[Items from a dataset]

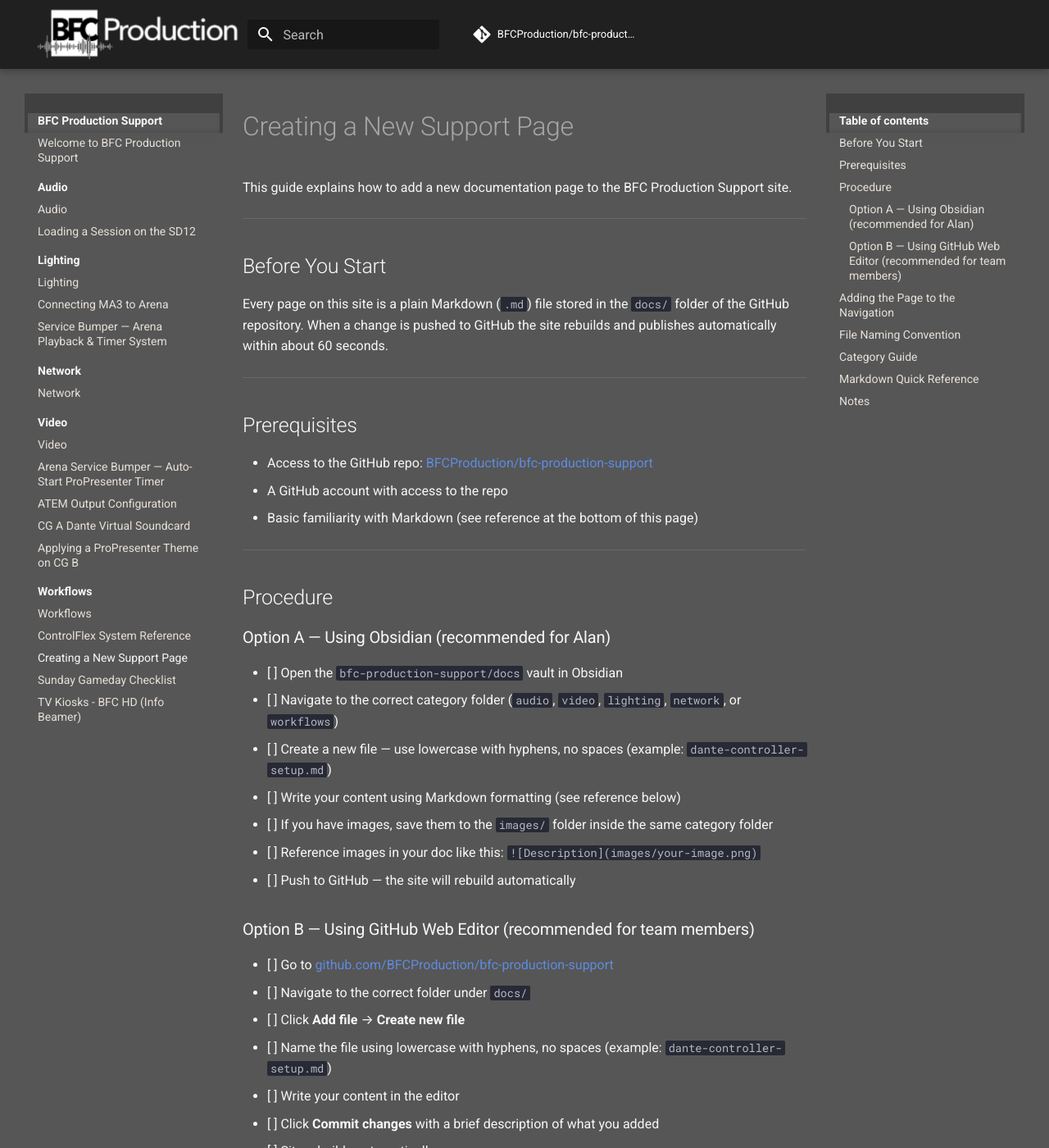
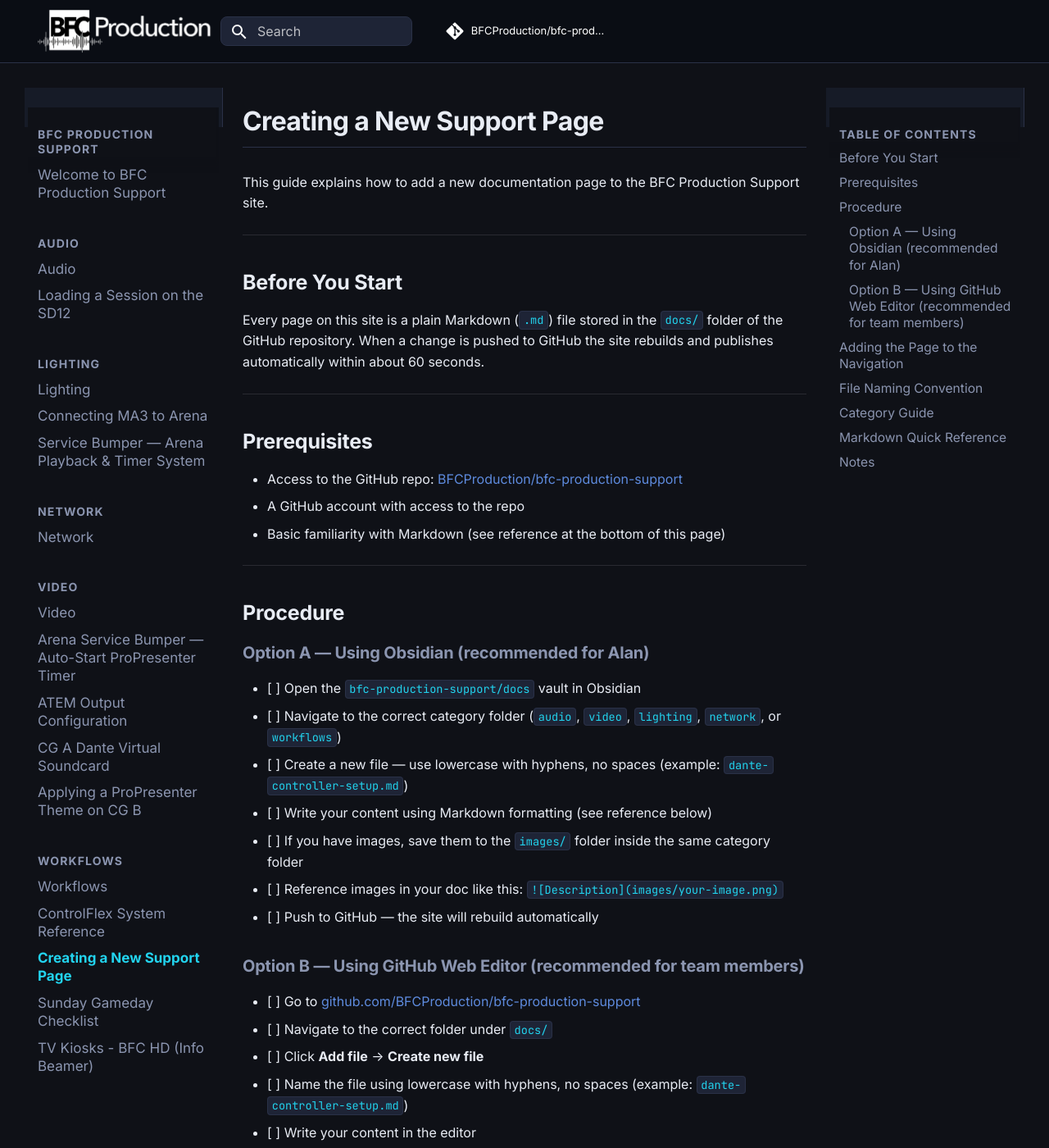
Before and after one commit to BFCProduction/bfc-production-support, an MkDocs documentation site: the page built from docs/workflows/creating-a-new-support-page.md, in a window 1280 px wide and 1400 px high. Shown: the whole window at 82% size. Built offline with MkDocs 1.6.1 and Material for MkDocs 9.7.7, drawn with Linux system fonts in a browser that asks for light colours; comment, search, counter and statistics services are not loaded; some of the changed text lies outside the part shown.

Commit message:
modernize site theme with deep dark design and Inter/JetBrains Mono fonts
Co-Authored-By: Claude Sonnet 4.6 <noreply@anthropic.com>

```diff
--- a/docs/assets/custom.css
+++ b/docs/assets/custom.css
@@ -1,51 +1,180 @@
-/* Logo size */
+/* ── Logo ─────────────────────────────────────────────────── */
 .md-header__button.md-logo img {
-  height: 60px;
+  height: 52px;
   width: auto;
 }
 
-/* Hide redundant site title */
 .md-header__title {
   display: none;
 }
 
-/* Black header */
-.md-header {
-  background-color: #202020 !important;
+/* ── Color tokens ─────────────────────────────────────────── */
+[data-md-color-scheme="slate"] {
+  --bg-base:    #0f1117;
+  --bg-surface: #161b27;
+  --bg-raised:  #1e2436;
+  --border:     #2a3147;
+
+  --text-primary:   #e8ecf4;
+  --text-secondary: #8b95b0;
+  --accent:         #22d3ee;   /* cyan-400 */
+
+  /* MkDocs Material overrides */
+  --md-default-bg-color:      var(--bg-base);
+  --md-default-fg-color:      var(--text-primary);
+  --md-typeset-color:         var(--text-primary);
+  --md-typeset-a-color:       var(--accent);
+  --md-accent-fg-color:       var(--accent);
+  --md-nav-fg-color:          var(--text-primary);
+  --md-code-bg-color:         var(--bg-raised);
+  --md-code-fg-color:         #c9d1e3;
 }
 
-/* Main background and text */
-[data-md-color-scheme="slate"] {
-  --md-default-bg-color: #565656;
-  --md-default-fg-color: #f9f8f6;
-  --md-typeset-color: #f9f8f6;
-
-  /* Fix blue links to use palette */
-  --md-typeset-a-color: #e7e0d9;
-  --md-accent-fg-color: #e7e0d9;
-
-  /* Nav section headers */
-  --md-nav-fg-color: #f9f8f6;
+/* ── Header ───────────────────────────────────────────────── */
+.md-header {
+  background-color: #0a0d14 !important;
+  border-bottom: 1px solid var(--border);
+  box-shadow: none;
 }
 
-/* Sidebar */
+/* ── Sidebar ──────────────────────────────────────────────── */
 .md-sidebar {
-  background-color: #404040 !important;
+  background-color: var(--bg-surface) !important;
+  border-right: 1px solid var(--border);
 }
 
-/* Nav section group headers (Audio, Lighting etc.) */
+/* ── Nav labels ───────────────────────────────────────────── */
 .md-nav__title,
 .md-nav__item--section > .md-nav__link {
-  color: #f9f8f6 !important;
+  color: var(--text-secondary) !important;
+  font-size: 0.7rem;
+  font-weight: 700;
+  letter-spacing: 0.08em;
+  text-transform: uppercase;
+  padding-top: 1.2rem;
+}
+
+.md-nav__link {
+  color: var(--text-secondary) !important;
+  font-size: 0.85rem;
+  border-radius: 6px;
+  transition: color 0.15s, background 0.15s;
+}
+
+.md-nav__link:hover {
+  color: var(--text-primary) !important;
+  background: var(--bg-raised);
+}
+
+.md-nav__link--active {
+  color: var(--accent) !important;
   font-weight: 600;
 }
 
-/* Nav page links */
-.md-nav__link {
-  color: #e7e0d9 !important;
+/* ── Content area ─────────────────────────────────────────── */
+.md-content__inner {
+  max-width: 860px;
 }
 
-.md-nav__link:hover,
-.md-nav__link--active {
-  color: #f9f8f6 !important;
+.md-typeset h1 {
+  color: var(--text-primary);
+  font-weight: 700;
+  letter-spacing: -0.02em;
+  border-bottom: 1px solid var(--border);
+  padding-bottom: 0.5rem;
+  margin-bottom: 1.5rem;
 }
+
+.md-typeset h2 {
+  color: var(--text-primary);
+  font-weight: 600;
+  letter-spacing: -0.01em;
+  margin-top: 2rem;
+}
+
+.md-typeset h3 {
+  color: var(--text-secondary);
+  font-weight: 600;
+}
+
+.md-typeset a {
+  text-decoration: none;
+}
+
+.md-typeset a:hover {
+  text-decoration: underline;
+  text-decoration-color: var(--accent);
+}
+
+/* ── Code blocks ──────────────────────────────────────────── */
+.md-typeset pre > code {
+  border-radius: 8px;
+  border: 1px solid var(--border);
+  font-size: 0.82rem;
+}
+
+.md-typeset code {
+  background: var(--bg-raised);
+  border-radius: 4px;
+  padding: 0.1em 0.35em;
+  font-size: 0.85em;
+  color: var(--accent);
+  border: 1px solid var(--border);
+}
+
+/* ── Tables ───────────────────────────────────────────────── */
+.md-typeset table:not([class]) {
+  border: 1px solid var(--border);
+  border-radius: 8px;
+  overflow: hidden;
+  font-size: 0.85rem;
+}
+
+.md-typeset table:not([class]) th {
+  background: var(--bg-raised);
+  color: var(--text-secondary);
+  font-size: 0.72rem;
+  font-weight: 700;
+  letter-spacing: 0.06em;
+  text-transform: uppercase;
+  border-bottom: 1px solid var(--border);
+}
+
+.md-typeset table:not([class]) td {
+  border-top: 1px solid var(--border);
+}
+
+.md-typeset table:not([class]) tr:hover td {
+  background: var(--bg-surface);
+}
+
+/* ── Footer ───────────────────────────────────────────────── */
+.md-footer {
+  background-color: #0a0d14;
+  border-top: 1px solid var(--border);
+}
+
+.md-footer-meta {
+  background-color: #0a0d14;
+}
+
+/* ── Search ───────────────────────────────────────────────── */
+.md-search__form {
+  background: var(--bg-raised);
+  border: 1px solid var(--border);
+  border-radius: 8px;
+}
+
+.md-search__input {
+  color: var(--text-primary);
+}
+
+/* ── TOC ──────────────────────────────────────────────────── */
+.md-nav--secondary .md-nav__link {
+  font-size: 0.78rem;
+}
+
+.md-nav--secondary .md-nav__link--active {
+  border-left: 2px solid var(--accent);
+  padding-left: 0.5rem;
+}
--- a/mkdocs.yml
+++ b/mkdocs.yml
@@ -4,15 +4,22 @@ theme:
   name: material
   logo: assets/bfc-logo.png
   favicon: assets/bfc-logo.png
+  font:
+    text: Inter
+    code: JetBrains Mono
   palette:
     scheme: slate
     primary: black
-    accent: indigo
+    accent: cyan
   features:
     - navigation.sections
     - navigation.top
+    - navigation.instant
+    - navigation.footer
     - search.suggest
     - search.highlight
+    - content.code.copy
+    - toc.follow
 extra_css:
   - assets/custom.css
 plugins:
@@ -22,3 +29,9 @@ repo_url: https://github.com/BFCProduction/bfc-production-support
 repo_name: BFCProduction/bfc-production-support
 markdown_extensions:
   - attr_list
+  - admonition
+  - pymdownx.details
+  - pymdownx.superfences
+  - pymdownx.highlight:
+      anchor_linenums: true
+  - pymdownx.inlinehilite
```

**What you will do**
Would it be possible to print the records above verbatim, pictures omitted?

**Answer to this task**
Before and after one commit to BFCProduction/bfc-production-support, an MkDocs documentation site: the page built from docs/workflows/creating-a-new-support-page.md, in a window 1280 px wide and 1400 px high. Shown: the whole window at 82% size. Built offline with MkDocs 1.6.1 and Material for MkDocs 9.7.7, drawn with Linux system fonts in a browser that asks for light colours; comment, search, counter and statistics services are not loaded; some of the changed text lies outside the part shown.

Commit message:
modernize site theme with deep dark design and Inter/JetBrains Mono fonts
Co-Authored-By: Claude Sonnet 4.6 <noreply@anthropic.com>

```diff
--- a/docs/assets/custom.css
+++ b/docs/assets/custom.css
@@ -1,51 +1,180 @@
-/* Logo size */
+/* ── Logo ─────────────────────────────────────────────────── */
 .md-header__button.md-logo img {
-  height: 60px;
+  height: 52px;
   width: auto;
 }
 
-/* Hide redundant site title */
 .md-header__title {
   display: none;
 }
 
-/* Black header */
-.md-header {
-  background-color: #202020 !important;
+/* ── Color tokens ─────────────────────────────────────────── */
+[data-md-color-scheme="slate"] {
+  --bg-base:    #0f1117;
+  --bg-surface: #161b27;
+  --bg-raised:  #1e2436;
+  --border:     #2a3147;
+
+  --text-primary:   #e8ecf4;
+  --text-secondary: #8b95b0;
+  --accent:         #22d3ee;   /* cyan-400 */
+
+  /* MkDocs Material overrides */
+  --md-default-bg-color:      var(--bg-base);
+  --md-default-fg-color:      var(--text-primary);
+  --md-typeset-color:         var(--text-primary);
+  --md-typeset-a-color:       var(--accent);
+  --md-accent-fg-color:       var(--accent);
+  --md-nav-fg-color:          var(--text-primary);
+  --md-code-bg-color:         var(--bg-raised);
+  --md-code-fg-color:         #c9d1e3;
 }
 
-/* Main background and text */
-[data-md-color-scheme="slate"] {
-  --md-default-bg-color: #565656;
-  --md-default-fg-color: #f9f8f6;
-  --md-typeset-color: #f9f8f6;
-
-  /* Fix blue links to use palette */
-  --md-typeset-a-color: #e7e0d9;
-  --md-accent-fg-color: #e7e0d9;
-
-  /* Nav section headers */
-  --md-nav-fg-color: #f9f8f6;
+/* ── Header ───────────────────────────────────────────────── */
+.md-header {
+  background-color: #0a0d14 !important;
+  border-bottom: 1px solid var(--border);
+  box-shadow: none;
 }
 
-/* Sidebar */
+/* ── Sidebar ──────────────────────────────────────────────── */
 .md-sidebar {
-  background-color: #404040 !important;
+  background-color: var(--bg-surface) !important;
+  border-right: 1px solid var(--border);
 }
 
-/* Nav section group headers (Audio, Lighting etc.) */
+/* ── Nav labels ───────────────────────────────────────────── */
 .md-nav__title,
 .md-nav__item--section > .md-nav__link {
-  color: #f9f8f6 !important;
+  color: var(--text-secondary) !important;
+  font-size: 0.7rem;
+  font-weight: 700;
+  letter-spacing: 0.08em;
+  text-transform: uppercase;
+  padding-top: 1.2rem;
+}
+
+.md-nav__link {
+  color: var(--text-secondary) !important;
+  font-size: 0.85rem;
+  border-radius: 6px;
+  transition: color 0.15s, background 0.15s;
+}
+
+.md-nav__link:hover {
+  color: var(--text-primary) !important;
+  background: var(--bg-raised);
+}
+
+.md-nav__link--active {
+  color: var(--accent) !important;
   font-weight: 600;
 }
 
-/* Nav page links */
-.md-nav__link {
-  color: #e7e0d9 !important;
+/* ── Content area ─────────────────────────────────────────── */
+.md-content__inner {
+  max-width: 860px;
 }
 
-.md-nav__link:hover,
-.md-nav__link--active {
-  color: #f9f8f6 !important;
+.md-typeset h1 {
+  color: var(--text-primary);
+  font-weight: 700;
+  letter-spacing: -0.02em;
+  border-bottom: 1px solid var(--border);
+  padding-bottom: 0.5rem;
+  margin-bottom: 1.5rem;
 }
+
+.md-typeset h2 {
+  color: var(--text-primary);
+  font-weight: 600;
+  letter-spacing: -0.01em;
+  margin-top: 2rem;
+}
+
+.md-typeset h3 {
+  color: var(--text-secondary);
+  font-weight: 600;
+}
+
+.md-typeset a {
+  text-decoration: none;
+}
+
+.md-typeset a:hover {
+  text-decoration: underline;
+  text-decoration-color: var(--accent);
+}
+
+/* ── Code blocks ──────────────────────────────────────────── */
+.md-typeset pre > code {
+  border-radius: 8px;
+  border: 1px solid var(--border);
+  font-size: 0.82rem;
+}
+
+.md-typeset code {
+  background: var(--bg-raised);
+  border-radius: 4px;
+  padding: 0.1em 0.35em;
+  font-size: 0.85em;
+  color: var(--accent);
+  border: 1px solid var(--border);
+}
+
+/* ── Tables ───────────────────────────────────────────────── */
+.md-typeset table:not([class]) {
+  border: 1px solid var(--border);
+  border-radius: 8px;
+  overflow: hidden;
+  font-size: 0.85rem;
+}
+
+.md-typeset table:not([class]) th {
+  background: var(--bg-raised);
+  color: var(--text-secondary);
+  font-size: 0.72rem;
+  font-weight: 700;
+  letter-spacing: 0.06em;
+  text-transform: uppercase;
+  border-bottom: 1px solid var(--border);
+}
+
+.md-typeset table:not([class]) td {
+  border-top: 1px solid var(--border);
+}
+
+.md-typeset table:not([class]) tr:hover td {
+  background: var(--bg-surface);
+}
+
+/* ── Footer ───────────────────────────────────────────────── */
+.md-footer {
+  background-color: #0a0d14;
+  border-top: 1px solid var(--border);
+}
+
+.md-footer-meta {
+  background-color: #0a0d14;
+}
+
+/* ── Search ───────────────────────────────────────────────── */
+.md-search__form {
+  background: var(--bg-raised);
+  border: 1px solid var(--border);
+  border-radius: 8px;
+}
+
+.md-search__input {
+  color: var(--text-primary);
+}
+
+/* ── TOC ──────────────────────────────────────────────────── */
+.md-nav--secondary .md-nav__link {
+  font-size: 0.78rem;
+}
+
+.md-nav--secondary .md-nav__link--active {
+  border-left: 2px solid var(--accent);
+  padding-left: 0.5rem;
+}
--- a/mkdocs.yml
+++ b/mkdocs.yml
@@ -4,15 +4,22 @@ theme:
   name: material
   logo: assets/bfc-logo.png
   favicon: assets/bfc-logo.png
+  font:
+    text: Inter
+    code: JetBrains Mono
   palette:
     scheme: slate
     primary: black
-    accent: indigo
+    accent: cyan
   features:
     - navigation.sections
     - navigation.top
+    - navigation.instant
+    - navigation.footer
     - search.suggest
     - search.highlight
+    - content.code.copy
+    - toc.follow
 extra_css:
   - assets/custom.css
 plugins:
@@ -22,3 +29,9 @@ repo_url: https://github.com/BFCProduction/bfc-production-support
 repo_name: BFCProduction/bfc-production-support
 markdown_extensions:
   - attr_list
+  - admonition
+  - pymdownx.details
+  - pymdownx.superfences
+  - pymdownx.highlight:
+      anchor_linenums: true
+  - pymdownx.inlinehilite
```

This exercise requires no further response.